| ASSIGNED TASK |
Copy all lines in the data that contain the string "size".

═══ EXCERPTED DATA

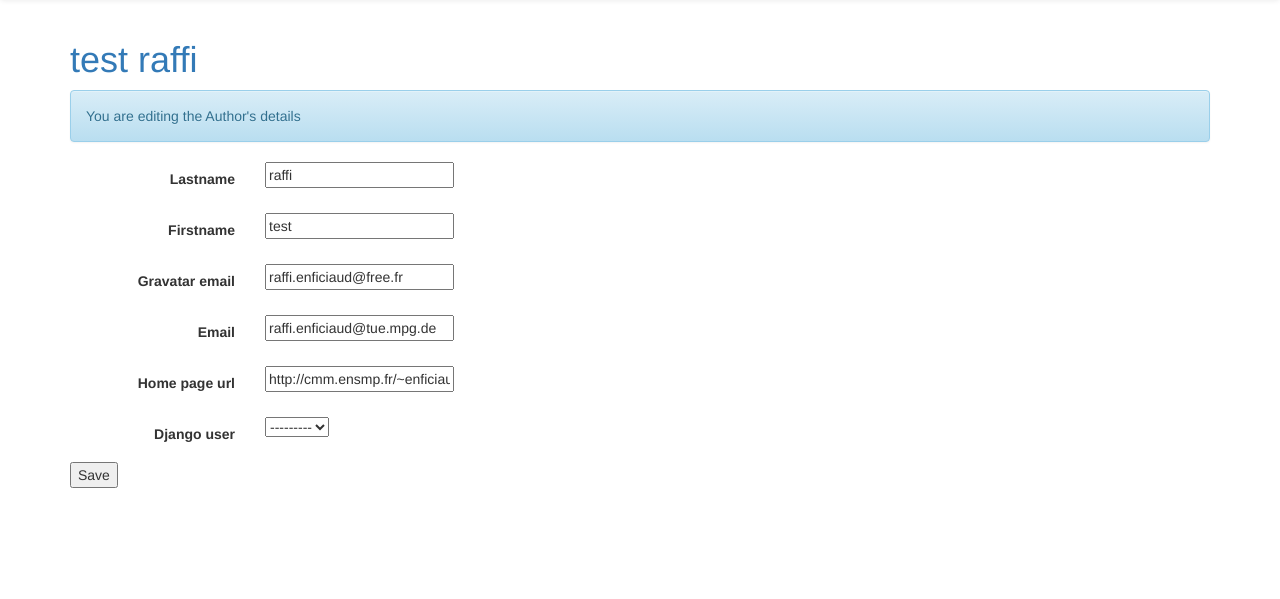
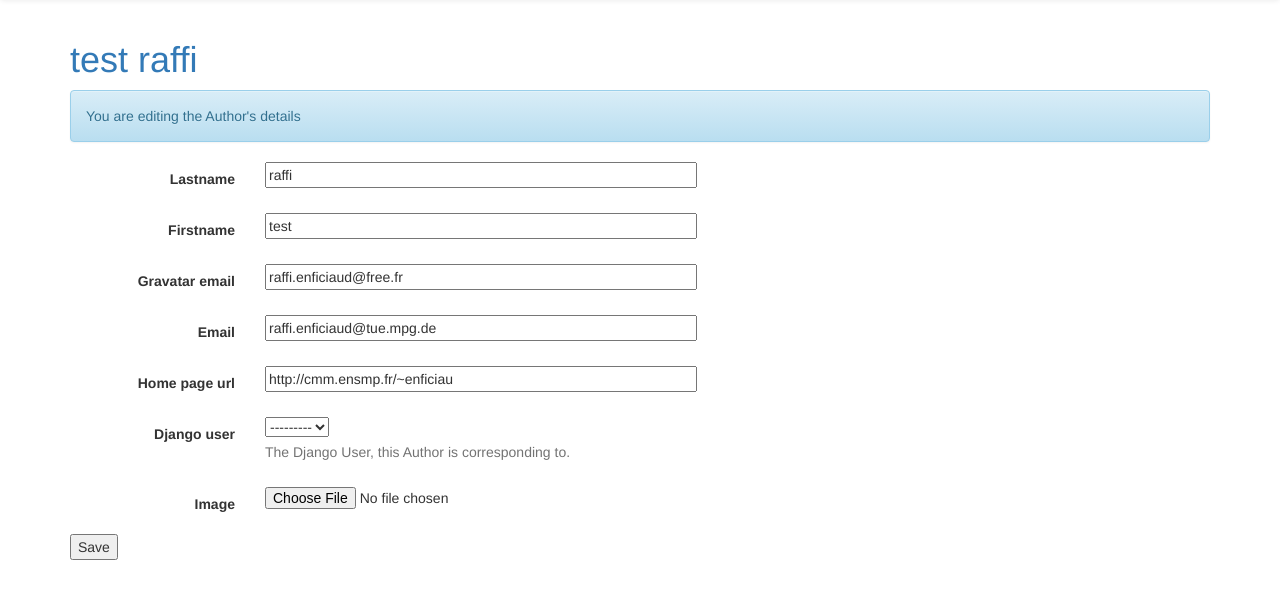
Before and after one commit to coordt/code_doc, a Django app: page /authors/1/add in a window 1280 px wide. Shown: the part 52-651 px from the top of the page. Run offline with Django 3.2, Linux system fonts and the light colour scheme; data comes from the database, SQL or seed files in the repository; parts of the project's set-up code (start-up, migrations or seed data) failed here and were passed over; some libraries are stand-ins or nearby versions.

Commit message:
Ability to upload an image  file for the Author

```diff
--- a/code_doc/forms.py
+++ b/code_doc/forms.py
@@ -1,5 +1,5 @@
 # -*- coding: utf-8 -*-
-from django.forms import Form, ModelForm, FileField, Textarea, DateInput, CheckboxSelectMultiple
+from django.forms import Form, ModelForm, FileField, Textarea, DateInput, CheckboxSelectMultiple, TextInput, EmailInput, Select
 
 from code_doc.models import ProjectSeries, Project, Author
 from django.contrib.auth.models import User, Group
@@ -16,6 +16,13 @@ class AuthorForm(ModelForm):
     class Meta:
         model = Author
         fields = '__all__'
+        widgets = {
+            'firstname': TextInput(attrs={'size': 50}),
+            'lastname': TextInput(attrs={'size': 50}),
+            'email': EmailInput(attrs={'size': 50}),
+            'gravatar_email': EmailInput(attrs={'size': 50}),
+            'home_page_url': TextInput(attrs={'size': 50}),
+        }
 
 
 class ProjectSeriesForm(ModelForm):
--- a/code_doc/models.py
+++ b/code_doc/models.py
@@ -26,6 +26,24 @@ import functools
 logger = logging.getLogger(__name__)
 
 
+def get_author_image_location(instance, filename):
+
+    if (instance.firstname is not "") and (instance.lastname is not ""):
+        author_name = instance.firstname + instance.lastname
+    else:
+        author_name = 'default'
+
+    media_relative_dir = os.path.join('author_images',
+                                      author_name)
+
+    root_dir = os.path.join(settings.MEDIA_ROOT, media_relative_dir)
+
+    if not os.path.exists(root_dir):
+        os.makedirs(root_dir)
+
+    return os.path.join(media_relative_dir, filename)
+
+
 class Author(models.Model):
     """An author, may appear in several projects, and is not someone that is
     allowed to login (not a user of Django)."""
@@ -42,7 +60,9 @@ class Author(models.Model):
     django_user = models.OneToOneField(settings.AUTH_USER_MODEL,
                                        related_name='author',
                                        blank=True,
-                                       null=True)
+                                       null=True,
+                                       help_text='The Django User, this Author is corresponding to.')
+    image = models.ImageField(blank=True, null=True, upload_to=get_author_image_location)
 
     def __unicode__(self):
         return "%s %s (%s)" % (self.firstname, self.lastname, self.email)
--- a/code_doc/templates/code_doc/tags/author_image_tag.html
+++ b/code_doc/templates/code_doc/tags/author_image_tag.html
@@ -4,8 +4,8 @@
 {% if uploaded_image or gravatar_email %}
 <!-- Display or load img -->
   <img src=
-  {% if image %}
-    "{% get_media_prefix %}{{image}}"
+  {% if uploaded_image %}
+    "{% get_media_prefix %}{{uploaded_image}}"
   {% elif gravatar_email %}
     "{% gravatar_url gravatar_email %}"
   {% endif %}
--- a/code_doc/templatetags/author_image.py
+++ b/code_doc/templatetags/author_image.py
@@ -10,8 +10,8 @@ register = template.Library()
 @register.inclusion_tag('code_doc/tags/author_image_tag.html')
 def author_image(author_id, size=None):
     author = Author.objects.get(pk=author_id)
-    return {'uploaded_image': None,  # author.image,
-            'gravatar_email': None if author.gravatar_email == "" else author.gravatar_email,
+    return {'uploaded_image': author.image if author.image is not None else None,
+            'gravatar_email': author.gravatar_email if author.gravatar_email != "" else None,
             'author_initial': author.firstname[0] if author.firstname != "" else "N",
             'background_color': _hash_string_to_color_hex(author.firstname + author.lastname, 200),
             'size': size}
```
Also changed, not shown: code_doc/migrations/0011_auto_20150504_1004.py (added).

══════

| SOLUTION TO THE EXERCISE |
+            'firstname': TextInput(attrs={'size': 50}),
+            'lastname': TextInput(attrs={'size': 50}),
+            'email': EmailInput(attrs={'size': 50}),
+            'gravatar_email': EmailInput(attrs={'size': 50}),
+            'home_page_url': TextInput(attrs={'size': 50}),
 def author_image(author_id, size=None):
             'size': size}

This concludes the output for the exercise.